Mentions: Cognizant of the ability of MOV10 to inhibit retroviral infection, and of the related MOV10L protein to suppress transcription of L1s and IAP retrotransposons in male germ cells of knock-out (KO) mice [20], we wished to determine if MOV10 inhibits genomic insertion of retrotransposons in cells. For this purpose, we employed widely-used cell culture L1 retrotransposition assays originally developed in our lab [34], [47]. An EGFP reporter cassette, interrupted by an intron in opposite transcriptional orientation and inserted into the 3′ UTR of L1-RP (construct 99 PUR RPS EGFP), is expressed only when the L1 transcript is spliced, reverse transcribed, its cDNA inserted in the genome, and the EGFP reporter gene expressed from its own SV40 promoter. We cotransfected construct 99 PUR RPS EGFP [34], together with empty (pcDNA3) or tagged MOV10 vectors, in 293T and HeLa cells, and 5 days post-transfection assayed for fluorescent cells by flow cytometry. Coexpressed MOV10 caused a precipitous decrease, over 95%, in the number of retrotransposition-positive 293T cells relative to empty vector control (Figure 3A, compare bar #2 and 3). In HeLa cells, MOV10 also caused a significant, but less dramatic, decline in retrotransposition when assayed by EGFP reporter (80%; Figure 3B, #2 and 3). However, by using the sensitive mneoI-reporter assay [47], a more pronounced loss of retrotransposition (95%) was seen in HeLa cells (Figure 3F, #9 and 10). Ectopically-expressed MOV10 inhibits L1 retrotransposition in a dose-dependent manner, and its effects remain significant at protein levels undetectable by Western blotting (Figure 3D).

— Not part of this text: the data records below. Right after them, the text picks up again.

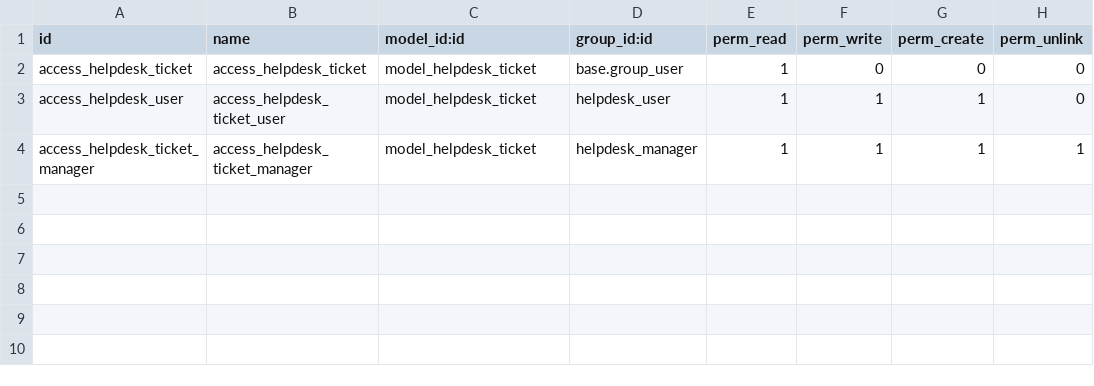
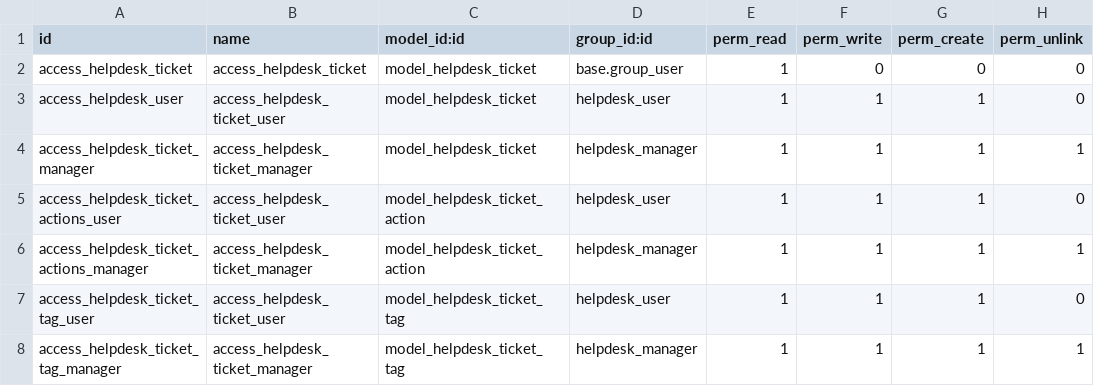
Before and after one commit to aliciagaarzo/curso2021-01, a CSV file: helpdesk_aliciagarzo/security/ir.model.access.csv, drawn as a sheet; the diff names each change by its address in the sheet, - before the commit and + after, or states it on an @@ line.

```diff
--- a/helpdesk_aliciagarzo/security/ir.model.access.csv
+++ b/helpdesk_aliciagarzo/security/ir.model.access.csv
+row 5: access_helpdesk_ticket_actions_user | access_helpdesk_ticket_user | model_helpdesk_ticket_action | helpdesk_user | 1 | 1 | 1 | 0
+row 6: access_helpdesk_ticket_actions_manager | access_helpdesk_ticket_manager | model_helpdesk_ticket_action | helpdesk_manager | 1 | 1 | 1 | 1
+row 7: access_helpdesk_ticket_tag_user | access_helpdesk_ticket_user | model_helpdesk_ticket_tag | helpdesk_user | 1 | 1 | 1 | 0
+row 8: access_helpdesk_ticket_tag_manager | access_helpdesk_ticket_manager | model_helpdesk_ticket_tag | helpdesk_manager | 1 | 1 | 1 | 1
```
Also changed, not shown: 4 other files.
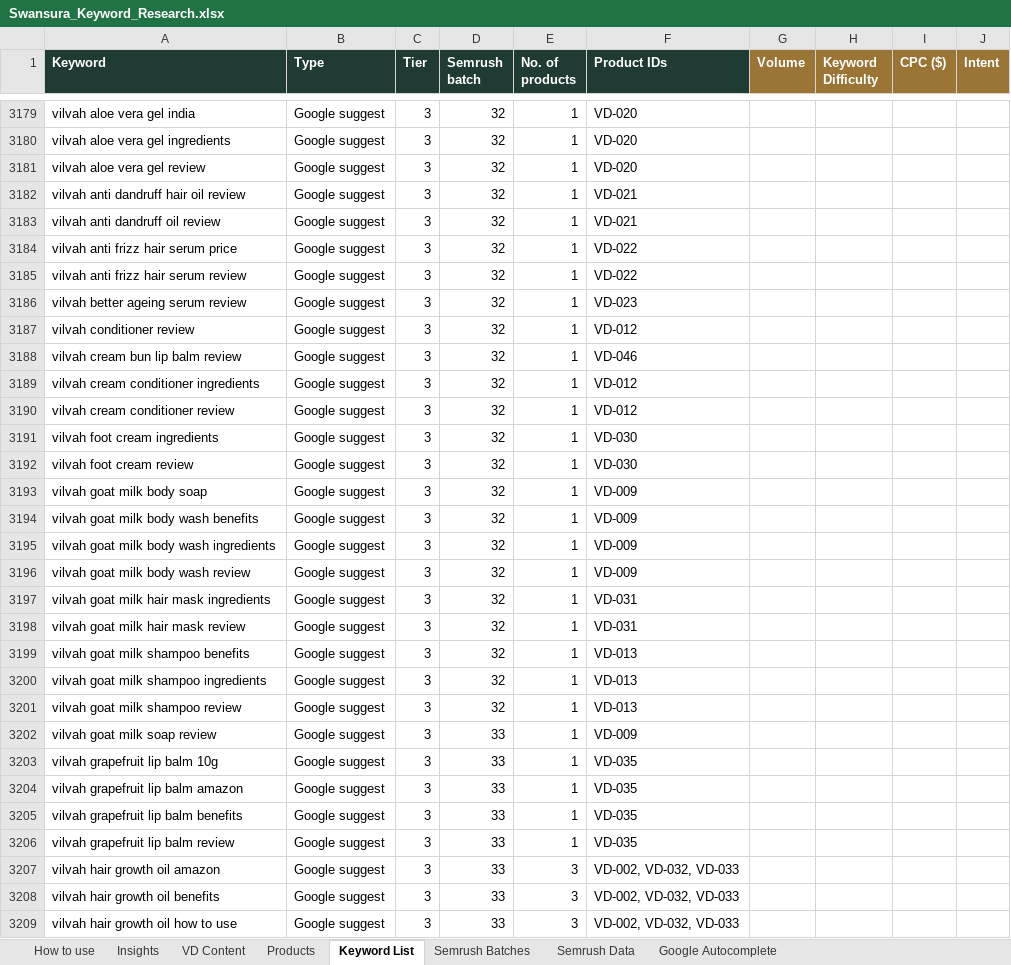
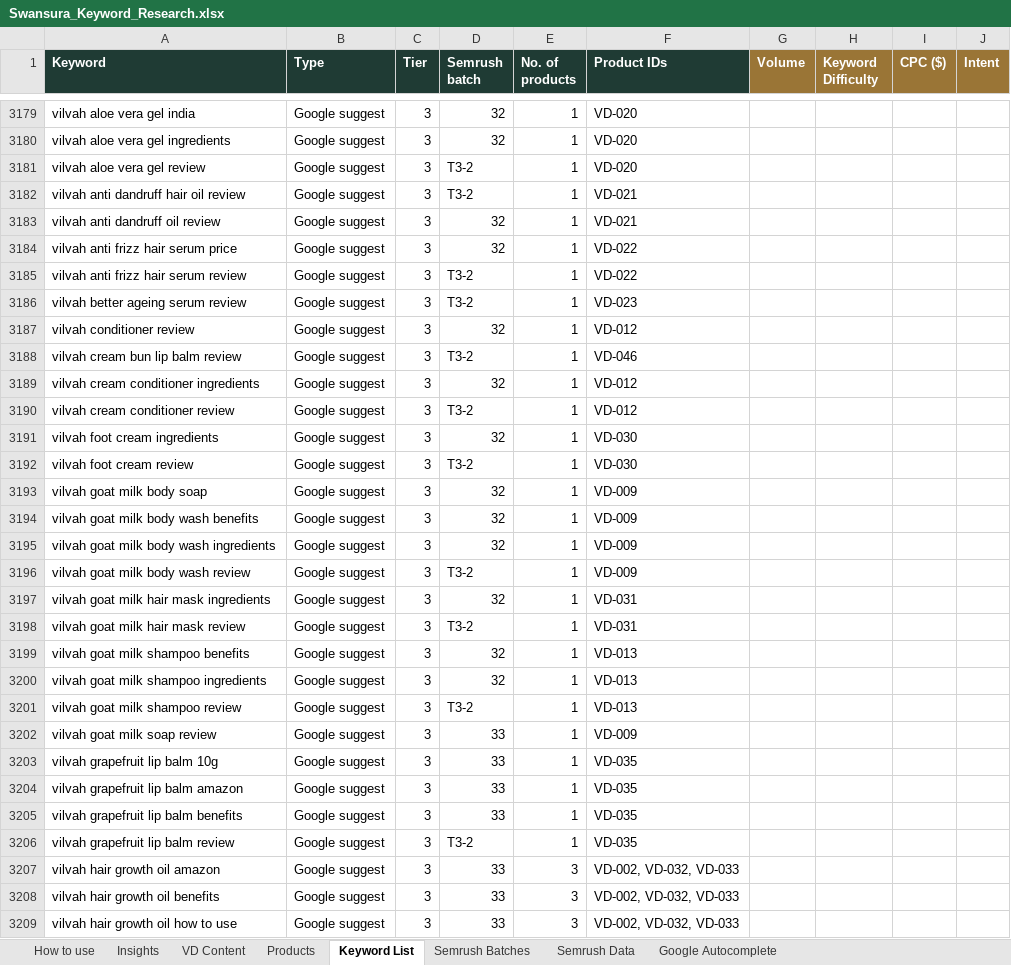
Before and after one commit to lpheavydeals/swansura, an Excel workbook: seo/Swansura_Keyword_Research.xlsx, sheet Keyword List, drawn as a sheet; only a part is shown, gaps mark what is left out; values as stored, in another font and other column widths than the file's, no borders; charts and pictures not drawn; the diff covers the shown part only; the diff names each change by its address in the sheet, - before the commit and + after, or states it on an @@ line.

```diff
--- a/seo/Swansura_Keyword_Research.xlsx (sheet Keyword List)
+++ b/seo/Swansura_Keyword_Research.xlsx (sheet Keyword List)
-D3181:D3182 (Semrush batch): 32
+D3181:D3182 (Semrush batch): T3-2
-D3185:D3186 (Semrush batch): 32
+D3185:D3186 (Semrush batch): T3-2
-D3188 (Semrush batch): 32
+D3188 (Semrush batch): T3-2
-D3190 (Semrush batch): 32
+D3190 (Semrush batch): T3-2
-D3192 (Semrush batch): 32
+D3192 (Semrush batch): T3-2
-D3196 (Semrush batch): 32
+D3196 (Semrush batch): T3-2
-D3198 (Semrush batch): 32
+D3198 (Semrush batch): T3-2
-D3201 (Semrush batch): 32
+D3201 (Semrush batch): T3-2
-D3206 (Semrush batch): 33
+D3206 (Semrush batch): T3-2
```
Also changed, not shown: 161 edited cells elsewhere in this sheet, sheet Semrush Batches, 4 other files.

Bottom Line: However, unlike MOV10, these other helicases do not strongly inhibit retrotransposition, an activity dependent upon intact helicase domains.Therefore, the host has evolved defense mechanisms to protect against retrotransposition, an arsenal we are only beginning to understand.With homologs in other vertebrates, insects, and plants, MOV10 may represent an ancient and innate form of immunity against both infective viruses and endogenous retroelements.

View Article: PubMed Central - PubMed

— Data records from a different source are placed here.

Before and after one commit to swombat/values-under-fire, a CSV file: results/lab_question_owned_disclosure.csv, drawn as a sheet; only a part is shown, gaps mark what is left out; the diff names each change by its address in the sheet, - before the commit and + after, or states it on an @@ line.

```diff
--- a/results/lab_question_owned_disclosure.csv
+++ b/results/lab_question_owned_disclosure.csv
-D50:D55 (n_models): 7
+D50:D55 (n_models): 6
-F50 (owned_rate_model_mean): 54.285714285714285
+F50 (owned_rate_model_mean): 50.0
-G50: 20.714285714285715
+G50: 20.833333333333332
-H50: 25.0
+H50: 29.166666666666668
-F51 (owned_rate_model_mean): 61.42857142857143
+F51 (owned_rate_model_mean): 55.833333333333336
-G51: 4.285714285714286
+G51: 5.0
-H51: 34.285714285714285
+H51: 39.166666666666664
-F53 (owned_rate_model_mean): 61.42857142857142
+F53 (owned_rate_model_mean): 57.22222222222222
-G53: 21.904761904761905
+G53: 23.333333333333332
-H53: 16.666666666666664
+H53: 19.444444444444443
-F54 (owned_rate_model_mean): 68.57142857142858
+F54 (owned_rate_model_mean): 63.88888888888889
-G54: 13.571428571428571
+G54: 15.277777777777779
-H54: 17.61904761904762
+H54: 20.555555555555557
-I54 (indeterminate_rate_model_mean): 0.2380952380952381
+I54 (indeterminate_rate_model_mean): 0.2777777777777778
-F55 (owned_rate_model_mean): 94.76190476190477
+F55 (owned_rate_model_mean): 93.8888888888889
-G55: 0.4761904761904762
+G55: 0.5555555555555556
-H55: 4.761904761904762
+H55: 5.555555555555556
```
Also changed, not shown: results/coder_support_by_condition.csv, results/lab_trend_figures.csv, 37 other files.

Affiliation: McKusick-Nathans Institute for Genetic Medicine, Johns Hopkins University School of Medicine, Baltimore, Maryland, USA. jgoodier@jhmi.edu

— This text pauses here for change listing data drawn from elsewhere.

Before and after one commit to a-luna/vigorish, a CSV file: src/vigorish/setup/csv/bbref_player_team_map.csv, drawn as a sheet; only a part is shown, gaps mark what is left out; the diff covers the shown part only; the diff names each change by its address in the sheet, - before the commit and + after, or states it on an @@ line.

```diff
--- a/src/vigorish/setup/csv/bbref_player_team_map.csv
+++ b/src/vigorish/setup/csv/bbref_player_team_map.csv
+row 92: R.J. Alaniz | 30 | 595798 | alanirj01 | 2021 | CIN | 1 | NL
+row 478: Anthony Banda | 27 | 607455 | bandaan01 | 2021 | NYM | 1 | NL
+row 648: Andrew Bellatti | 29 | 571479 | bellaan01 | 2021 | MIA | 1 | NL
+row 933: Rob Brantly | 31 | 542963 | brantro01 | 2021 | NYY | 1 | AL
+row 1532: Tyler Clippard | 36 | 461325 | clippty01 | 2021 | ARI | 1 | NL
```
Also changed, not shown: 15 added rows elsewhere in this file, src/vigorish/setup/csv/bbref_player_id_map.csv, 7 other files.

ABSTRACT
MOV10 protein, a putative RNA helicase and component of the RNA-induced silencing complex (RISC), inhibits retrovirus replication. We show that MOV10 also severely restricts human LINE1 (L1), Alu, and SVA retrotransposons. MOV10 associates with the L1 ribonucleoprotein particle, along with other RNA helicases including DDX5, DHX9, DDX17, DDX21, and DDX39A. However, unlike MOV10, these other helicases do not strongly inhibit retrotransposition, an activity dependent upon intact helicase domains. MOV10 association with retrotransposons is further supported by its colocalization with L1 ORF1 protein in stress granules, by cytoplasmic structures associated with RNA silencing, and by the ability of MOV10 to reduce endogenous and ectopic L1 expression. The majority of the human genome is repetitive DNA, most of which is the detritus of millions of years of accumulated retrotransposition. Retrotransposons remain active mutagens, and their insertion can disrupt gene function. Therefore, the host has evolved defense mechanisms to protect against retrotransposition, an arsenal we are only beginning to understand. With homologs in other vertebrates, insects, and plants, MOV10 may represent an ancient and innate form of immunity against both infective viruses and endogenous retroelements.

Show MeSH
Related in: MedlinePlus